**EXCERPTED RECORDS**
▼

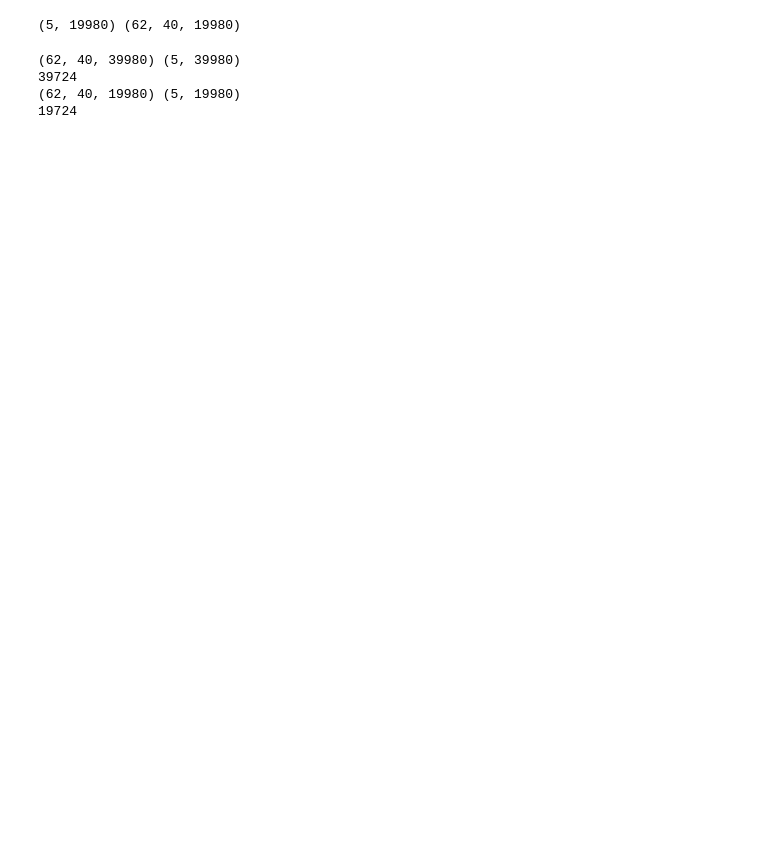
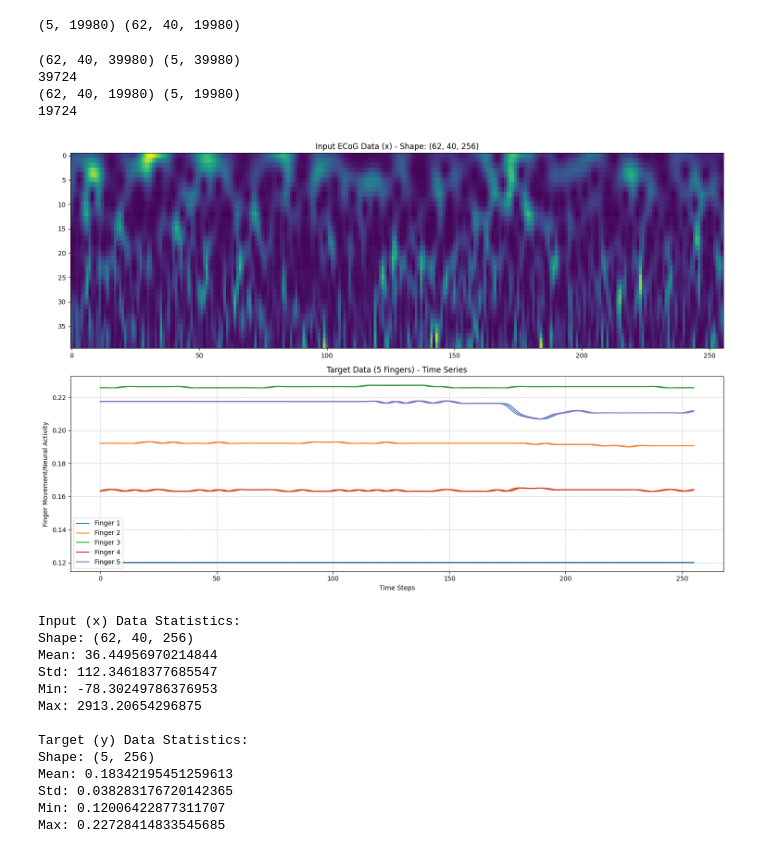
Before and after one commit to zayne-siew/FingerECoG-BCI, a Jupyter notebook: prepare_data.ipynb, the cells around one changed output. Saved outputs shown, nothing was run; the diff lists cells and outputs as text; code cells hidden in the pictures; blank space fills up the shorter version.

Commit message:
feat: improved data preparation

```diff
--- a/prepare_data.ipynb
+++ b/prepare_data.ipynb
@@ -87,7 +95,7 @@ def crop_for_time_delay(finger_flex, spectrogramms, time_delay_sec=time_delay_se
     spectrogramms_cropped = spectrogramms[..., :spectrogramms.shape[2] - time_delay]
     return finger_flex_cropped, spectrogramms_cropped
 # %%
-data = scipy.io.loadmat(f'{FILE_DIR}/sub1_comp.mat')
+data = scipy.io.loadmat(f'BCI_Competion4_dataset4_data_fingerflexions/sub1_comp.mat')
 
 finger_flex = data['train_dg'].astype('float32').T
 finger_flex = finger_flex_preprocess(finger_flex)
@@ -164,3 +204,9 @@ print(finger_flex_cropped_val.shape, X_spectrogram_cropped_val.shape)
+# %%
+finger_flex_cropped = np.load('data/finger_flex_cropped.npy')
+X_spectrogram_cropped = np.load('data/X_spectrogram_cropped.npy')
+
+finger_flex_cropped_val = np.load('data/finger_flex_cropped_val.npy')
+X_spectrogram_cropped_val = np.load('data/X_spectrogram_cropped_val.npy')
 # %%
 class EcogDataset(Dataset):
     def __init__(self, data, data_length):
@@ -196,0 +244,62 @@ val_loader = DataLoader(val_dataset, batch_size=32, shuffle=False)
+# %%
+def plot_ecog_data(train_dataset):
+    # Assuming train_dataset is a PyTorch Dataset
+    # Extract a few samples to visualize
+
+    # Create a figure with subplots
+    fig, axs = plt.subplots(2, 1, figsize=(15, 10))
+
+    # Get a few samples (let's take the first 3)
+    for i in range(min(3, len(train_dataset))):
+        x, y = train_dataset[i]
+
+        # Plot input data (x)
+        axs[0].set_title('Input ECoG Data (x) - Shape: ' + str(x.shape))
+        # Assuming x is (62, 40, timeseries)
+        # We'll plot a few channels/slices
+        im = axs[0].imshow(x[0, :, :], aspect='auto', cmap='viridis')
+
+        # Plot target data (y)
+        plt.title('Target Data (5 Fingers) - Time Series')
+        plt.plot(y.T)
+        plt.xlabel('Time Steps')
+        plt.ylabel('Finger Movement/Neural Activity')
+        plt.legend([f'Finger {i+1}' for i in range(y.shape[0])])
+        plt.grid(True, linestyle='--', alpha=0.7)
+
+    plt.tight_layout()
+    plt.show()
+
+    # Additional statistical analysis
+    x, y = train_dataset[0]
+    print("Input (x) Data Statistics:")
+    print(f"Shape: {x.shape}")
+    print(f"Mean: {x.mean()}")
+    print(f"Std: {x.std()}")
+    print(f"Min: {x.min()}")
+    print(f"Max: {x.max()}")
+
+    print("\nTarget (y) Data Statistics:")
+    print(f"Shape: {y.shape}")
+    print(f"Mean: {y.mean()}")
+    print(f"Std: {y.std()}")
+    print(f"Min: {y.min()}")
+    print(f"Max: {y.max()}")
+
+# Call the visualization function
+plot_ecog_data(train_dataset)
+# %% [output]
+[figure, added]
+Input (x) Data Statistics:
+Shape: (62, 40, 256)
+Mean: 36.44956970214844
+Std: 112.34618377685547
+Min: -78.30249786376953
+Max: 2913.20654296875
+
+Target (y) Data Statistics:
+Shape: (5, 256)
+Mean: 0.18342195451259613
+Std: 0.038283176720142365
+Min: 0.12006422877311707
+Max: 0.22728414833545685
```
Also changed, not shown: parts of 8 cells of this notebook.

▲

**WHAT THE TASK ASKS**
Will you set down the records word for word while leaving out every picture?

**TASK RESPONSE**
Before and after one commit to zayne-siew/FingerECoG-BCI, a Jupyter notebook: prepare_data.ipynb, the cells around one changed output. Saved outputs shown, nothing was run; the diff lists cells and outputs as text; code cells hidden in the pictures; blank space fills up the shorter version.

Commit message:
feat: improved data preparation

```diff
--- a/prepare_data.ipynb
+++ b/prepare_data.ipynb
@@ -87,7 +95,7 @@ def crop_for_time_delay(finger_flex, spectrogramms, time_delay_sec=time_delay_se
     spectrogramms_cropped = spectrogramms[..., :spectrogramms.shape[2] - time_delay]
     return finger_flex_cropped, spectrogramms_cropped
 # %%
-data = scipy.io.loadmat(f'{FILE_DIR}/sub1_comp.mat')
+data = scipy.io.loadmat(f'BCI_Competion4_dataset4_data_fingerflexions/sub1_comp.mat')
 
 finger_flex = data['train_dg'].astype('float32').T
 finger_flex = finger_flex_preprocess(finger_flex)
@@ -164,3 +204,9 @@ print(finger_flex_cropped_val.shape, X_spectrogram_cropped_val.shape)
+# %%
+finger_flex_cropped = np.load('data/finger_flex_cropped.npy')
+X_spectrogram_cropped = np.load('data/X_spectrogram_cropped.npy')
+
+finger_flex_cropped_val = np.load('data/finger_flex_cropped_val.npy')
+X_spectrogram_cropped_val = np.load('data/X_spectrogram_cropped_val.npy')
 # %%
 class EcogDataset(Dataset):
     def __init__(self, data, data_length):
@@ -196,0 +244,62 @@ val_loader = DataLoader(val_dataset, batch_size=32, shuffle=False)
+# %%
+def plot_ecog_data(train_dataset):
+    # Assuming train_dataset is a PyTorch Dataset
+    # Extract a few samples to visualize
+
+    # Create a figure with subplots
+    fig, axs = plt.subplots(2, 1, figsize=(15, 10))
+
+    # Get a few samples (let's take the first 3)
+    for i in range(min(3, len(train_dataset))):
+        x, y = train_dataset[i]
+
+        # Plot input data (x)
+        axs[0].set_title('Input ECoG Data (x) - Shape: ' + str(x.shape))
+        # Assuming x is (62, 40, timeseries)
+        # We'll plot a few channels/slices
+        im = axs[0].imshow(x[0, :, :], aspect='auto', cmap='viridis')
+
+        # Plot target data (y)
+        plt.title('Target Data (5 Fingers) - Time Series')
+        plt.plot(y.T)
+        plt.xlabel('Time Steps')
+        plt.ylabel('Finger Movement/Neural Activity')
+        plt.legend([f'Finger {i+1}' for i in range(y.shape[0])])
+        plt.grid(True, linestyle='--', alpha=0.7)
+
+    plt.tight_layout()
+    plt.show()
+
+    # Additional statistical analysis
+    x, y = train_dataset[0]
+    print("Input (x) Data Statistics:")
+    print(f"Shape: {x.shape}")
+    print(f"Mean: {x.mean()}")
+    print(f"Std: {x.std()}")
+    print(f"Min: {x.min()}")
+    print(f"Max: {x.max()}")
+
+    print("\nTarget (y) Data Statistics:")
+    print(f"Shape: {y.shape}")
+    print(f"Mean: {y.mean()}")
+    print(f"Std: {y.std()}")
+    print(f"Min: {y.min()}")
+    print(f"Max: {y.max()}")
+
+# Call the visualization function
+plot_ecog_data(train_dataset)
+# %% [output]
+[figure, added]
+Input (x) Data Statistics:
+Shape: (62, 40, 256)
+Mean: 36.44956970214844
+Std: 112.34618377685547
+Min: -78.30249786376953
+Max: 2913.20654296875
+
+Target (y) Data Statistics:
+Shape: (5, 256)
+Mean: 0.18342195451259613
+Std: 0.038283176720142365
+Min: 0.12006422877311707
+Max: 0.22728414833545685
```
Also changed, not shown: parts of 8 cells of this notebook.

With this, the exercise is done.